Enthusiasts also had the opportunity to hear from experts at a spin-off event in the auditorium of the nearby Oran Mor bar.
They included David Woods, author of How Apollo Flew to the Moon, and astronomy experts from Glasgow University. Professor Martin Hendry and Dr Siong Heng talked about space flights and the Big Bang.
Other events included telescope sessions, mobile planetarium shows, comet-making and robot satellites in action. The event is a spin off from the BBC Stargazing Live TV series hosted by Professor Brian Cox. Meanwhile, scientists said the coming week is set to offer the best chance of seeing the aurora borealis for more than a decade.
Activity on the surface of the sun that causes the spectacular northern lights is currently at a peak.
The light display is caused when highly energised particles emitted from the sun interact with the magnetic field around the Earth.
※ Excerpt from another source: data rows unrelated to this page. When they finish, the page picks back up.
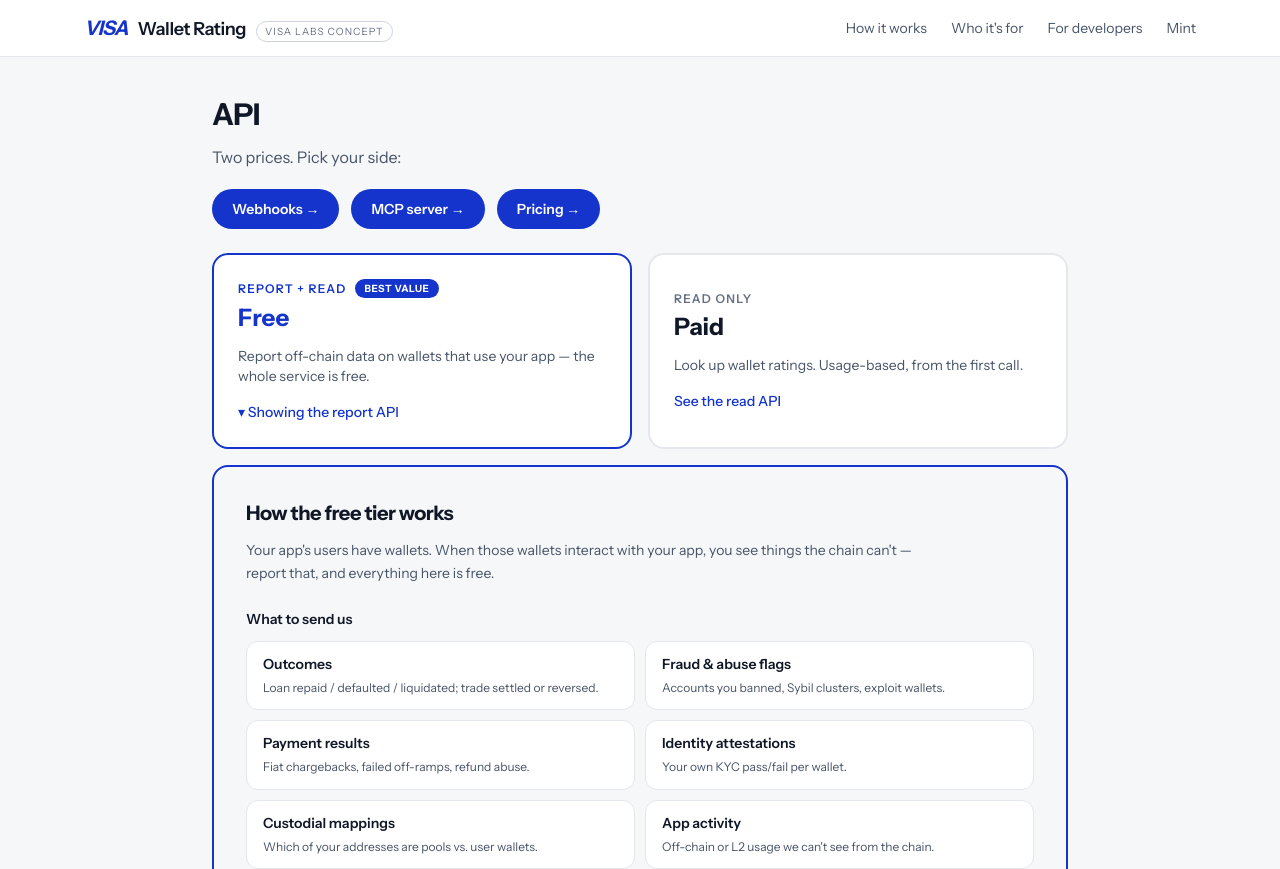
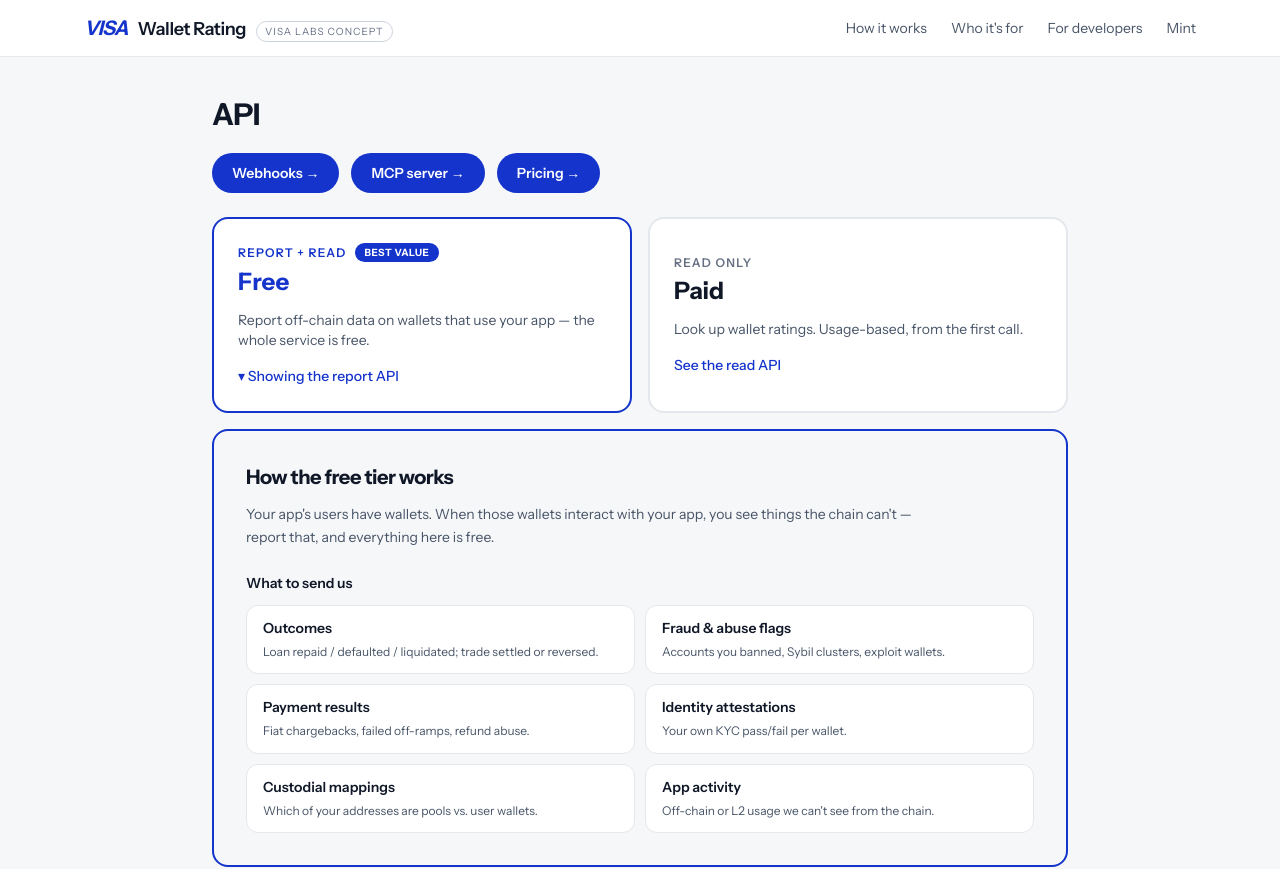
Before and after one commit to khansufyaan/Cookie, a Next.js app: page /developers in a window 1280 px wide. Shown: the top 869 px of the page. Built offline with nearby package versions, Linux system fonts and the light colour scheme.

Commit message:
Developers: remove the "Two prices. Pick your side" subheading
Co-Authored-By: Claude Fable 5 <noreply@anthropic.com>
Claude-Session: https://claude.ai/code/session_01E9cWF2Ts5ipGfZe1wodT1E

```diff
--- a/app/developers/page.tsx
+++ b/app/developers/page.tsx
@@ -320,7 +320,6 @@ export default function DevelopersPage() {
   return (
     <div className="mx-auto max-w-4xl px-5 pt-10 pb-8">
       <h1 className="text-3xl font-bold tracking-tight">API</h1>
-      <p className="mt-3 text-muted max-w-2xl">Two prices. Pick your side:</p>
 
       <div className="mt-5 flex flex-wrap gap-3 text-sm">
         <a href="#webhooks" className="rounded-full bg-accent px-5 py-2.5 font-semibold text-white hover:bg-accent-strong transition-colors">Webhooks →</a>
```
This activity is reaching the peak of an 11-year "sun spot cycle" known as the solar maximum.
Experts at the Royal Observatory in Edinburgh say that the remainder of this winter could provide the best chance of seeing the aurora borealis until it reaches its next peak around 2024.
Astronomer Vanessa Stroud said: "We are currently reaching the peak of the solar maximum, when people in Scotland are most likely to see aurora."